One such challenge is handling the large number of members checking into gym during peak hours. Employees working at the front desk are often under a lot of pressure to scan membership cards, while also assisting with other inquiries during peak hours. This challenge prompted the need for a new, more portable, check-in solution, that the staff could utilize to help expedite the check-in process during busy times.
How might we design a mobile solution that allows YMCA employees to speed up the check-in process at their gyms during peak hours? The solution must be be fast, simple and cost-effective.
As the sole designer on the project, I was responsible for all things design-related; from research and ideation through UX and UI design to prototyping and testing. I worked closely with a Project Manager and iOS Developer, who made up the rest of the team.
In order to fully understand the challenge with the existing check-in flow, I visited the Southdale YMCA branch in Minneapolis. Here I was introduced to the existing check-in system, and saw how the staff handled member check-ins.
A big part of the problem was that the staff could only check in members using a sole scanner hooked up to stationary desktop computer behind the front desk. That meant that during rush hour, lines would start to form at the front desk, as staff struggled to simultanously scan membersip cards and answer other questions and inquiries from behind the desk.
Observing and talking to the staff at Southdale led to a number of useful insights and findings to help guide the design process:
From my initial research and conversations with YMCA employees it was clear that a simple – and very feasible – solution would be to design an iOS app for iPhones, which could be used as portable check-in devices. Having a portable device would allow staff members to get out from behind the desk and check in members right at the entrance, thus clearing up the front desk to handling the more time-consuming tasks.
To validate that this was also a technically feasible idea, we researched several barcode scanning technologies; from software frameworks that utilize the built-in camera to hardware sleds that attach to the phone. A deciding factor for choosing a solution was speed – if the scanning process wasn’t fast, it wouldn’t help solve the problem during peak hours. Throughout the design phase we tested several solutions, but in the end we settled on Scandit, which uses the built-in camera to scan membership cards, and thereby saves the added cost and hassle of acquiring additional hardware.
With a clear understanding of the problem, I now dove into the designing out the app. While the app also needed to cover several secondary user flows – such as changing a member photo, manually entering a member ID, or reading alerts about a membership – the primary user flow for the app was clear: scanning a membership card.
I took rapid and iterative approach to designing this primary flow, testing several designs in order to zero in on a final user experience that would feel both inviting and fast. The UI had to immediately make it clear whether or not a member check-in was successful, and quickly allow the employee using the app to move on to the next check-in.
After several ideas and sketches, I opted for a card-based design pattern that pops up a virtual card, whenever an employee scans a membership card. The UI uses bright colors and text to quickly communicate whether a check-in is succesful or not, and a simple downward swipe dismisses the card again.

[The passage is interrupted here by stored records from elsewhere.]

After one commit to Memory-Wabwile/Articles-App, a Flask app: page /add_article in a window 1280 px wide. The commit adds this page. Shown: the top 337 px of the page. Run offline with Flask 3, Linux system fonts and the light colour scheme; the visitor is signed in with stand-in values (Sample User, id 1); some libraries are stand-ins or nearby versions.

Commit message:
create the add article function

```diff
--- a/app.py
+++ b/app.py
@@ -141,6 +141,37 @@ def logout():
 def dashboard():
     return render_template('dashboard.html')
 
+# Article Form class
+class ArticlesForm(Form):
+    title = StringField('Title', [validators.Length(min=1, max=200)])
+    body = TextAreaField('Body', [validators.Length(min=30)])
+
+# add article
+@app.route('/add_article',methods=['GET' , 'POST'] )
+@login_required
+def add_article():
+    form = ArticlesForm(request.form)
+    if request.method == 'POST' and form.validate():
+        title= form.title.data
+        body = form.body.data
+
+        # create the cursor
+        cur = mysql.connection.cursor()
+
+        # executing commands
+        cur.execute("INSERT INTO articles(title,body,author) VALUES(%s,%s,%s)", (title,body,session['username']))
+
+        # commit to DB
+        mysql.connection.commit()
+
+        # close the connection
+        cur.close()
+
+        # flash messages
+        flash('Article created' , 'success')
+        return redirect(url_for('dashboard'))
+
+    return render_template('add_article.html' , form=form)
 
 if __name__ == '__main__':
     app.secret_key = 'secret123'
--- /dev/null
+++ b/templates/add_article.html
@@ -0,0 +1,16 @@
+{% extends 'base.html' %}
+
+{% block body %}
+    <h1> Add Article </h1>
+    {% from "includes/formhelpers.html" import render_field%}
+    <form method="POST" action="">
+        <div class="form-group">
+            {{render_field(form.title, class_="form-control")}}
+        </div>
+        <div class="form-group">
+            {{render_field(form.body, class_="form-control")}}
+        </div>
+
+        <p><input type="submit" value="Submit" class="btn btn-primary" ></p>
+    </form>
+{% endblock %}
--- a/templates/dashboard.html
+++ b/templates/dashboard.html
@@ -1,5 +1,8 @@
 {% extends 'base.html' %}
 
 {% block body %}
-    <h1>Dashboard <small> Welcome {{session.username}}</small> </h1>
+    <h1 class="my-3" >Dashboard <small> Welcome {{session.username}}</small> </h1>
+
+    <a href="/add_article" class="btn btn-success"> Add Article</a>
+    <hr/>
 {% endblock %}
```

As I designed the app, I also continually prototyped the interactions in Principle. Prototyping the app allowed me to easily test, tweak and refine the details of the key micro interactions in the app – things like animation speed and easings – to ensure a smooth, but snappy user experience. Furthermore, it allowed me to perform quick ad hoc user testing to verify that the design patterns made sense and worked as intended.
The final result is an iOS app that is both simple and highly focused in its utility; it allows YMCA staff members to either scan a membership card or to enter the card number manually, in case the scan should fail. When a card is successfully scanned, the app loads a digital member card that shows whether or not the check-in was accepted, and displays the basic information that the staff needs. Some of the key design choices include:

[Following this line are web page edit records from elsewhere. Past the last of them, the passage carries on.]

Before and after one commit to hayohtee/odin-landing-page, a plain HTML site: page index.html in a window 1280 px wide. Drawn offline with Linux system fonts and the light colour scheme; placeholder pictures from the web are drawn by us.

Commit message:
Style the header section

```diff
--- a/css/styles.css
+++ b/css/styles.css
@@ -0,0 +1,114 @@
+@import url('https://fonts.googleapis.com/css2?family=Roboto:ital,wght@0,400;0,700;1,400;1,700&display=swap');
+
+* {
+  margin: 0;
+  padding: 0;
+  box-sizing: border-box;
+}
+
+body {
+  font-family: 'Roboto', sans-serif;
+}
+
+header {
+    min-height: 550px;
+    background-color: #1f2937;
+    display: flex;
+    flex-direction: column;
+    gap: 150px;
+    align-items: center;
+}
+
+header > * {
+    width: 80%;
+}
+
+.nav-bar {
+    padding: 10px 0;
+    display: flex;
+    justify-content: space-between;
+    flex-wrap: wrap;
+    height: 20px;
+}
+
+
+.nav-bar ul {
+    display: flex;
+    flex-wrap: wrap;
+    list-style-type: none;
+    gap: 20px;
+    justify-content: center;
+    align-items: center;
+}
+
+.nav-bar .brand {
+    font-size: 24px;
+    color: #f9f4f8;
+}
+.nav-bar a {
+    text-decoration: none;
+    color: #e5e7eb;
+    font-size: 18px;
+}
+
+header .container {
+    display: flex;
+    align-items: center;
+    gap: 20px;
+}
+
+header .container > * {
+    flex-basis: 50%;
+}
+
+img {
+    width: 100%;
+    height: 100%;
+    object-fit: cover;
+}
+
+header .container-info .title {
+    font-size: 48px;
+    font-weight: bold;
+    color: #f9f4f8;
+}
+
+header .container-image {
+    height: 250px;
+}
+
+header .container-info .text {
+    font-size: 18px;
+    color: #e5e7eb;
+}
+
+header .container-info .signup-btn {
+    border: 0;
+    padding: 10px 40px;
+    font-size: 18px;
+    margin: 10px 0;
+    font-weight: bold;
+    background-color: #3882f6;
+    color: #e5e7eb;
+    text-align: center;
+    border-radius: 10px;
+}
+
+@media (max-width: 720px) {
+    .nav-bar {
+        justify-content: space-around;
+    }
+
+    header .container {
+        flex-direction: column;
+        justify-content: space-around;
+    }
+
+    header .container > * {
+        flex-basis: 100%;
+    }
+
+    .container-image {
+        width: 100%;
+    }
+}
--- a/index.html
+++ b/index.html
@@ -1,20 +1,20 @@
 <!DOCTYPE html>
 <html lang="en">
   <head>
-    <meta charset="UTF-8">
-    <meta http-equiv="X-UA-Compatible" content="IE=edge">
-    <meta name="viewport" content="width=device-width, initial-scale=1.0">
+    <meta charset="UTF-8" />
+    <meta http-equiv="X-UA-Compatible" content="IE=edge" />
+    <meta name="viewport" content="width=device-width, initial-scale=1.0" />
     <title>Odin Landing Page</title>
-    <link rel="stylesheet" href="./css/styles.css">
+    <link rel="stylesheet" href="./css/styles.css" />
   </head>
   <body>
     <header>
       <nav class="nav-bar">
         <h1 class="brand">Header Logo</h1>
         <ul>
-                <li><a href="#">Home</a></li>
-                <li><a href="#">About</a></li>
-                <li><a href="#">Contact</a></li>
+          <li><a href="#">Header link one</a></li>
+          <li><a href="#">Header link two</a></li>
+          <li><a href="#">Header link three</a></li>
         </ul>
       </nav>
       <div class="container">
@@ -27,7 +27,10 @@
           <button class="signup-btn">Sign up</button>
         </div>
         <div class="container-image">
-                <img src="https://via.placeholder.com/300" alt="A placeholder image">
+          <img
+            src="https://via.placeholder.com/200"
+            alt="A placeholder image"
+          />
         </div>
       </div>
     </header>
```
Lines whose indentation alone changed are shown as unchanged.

This initial version of the app serves as an MVP and is currently being tested in several of the YMCA Twin Cities branches. It is the intention to iterate and improve further on the app, and add new features as the need arises.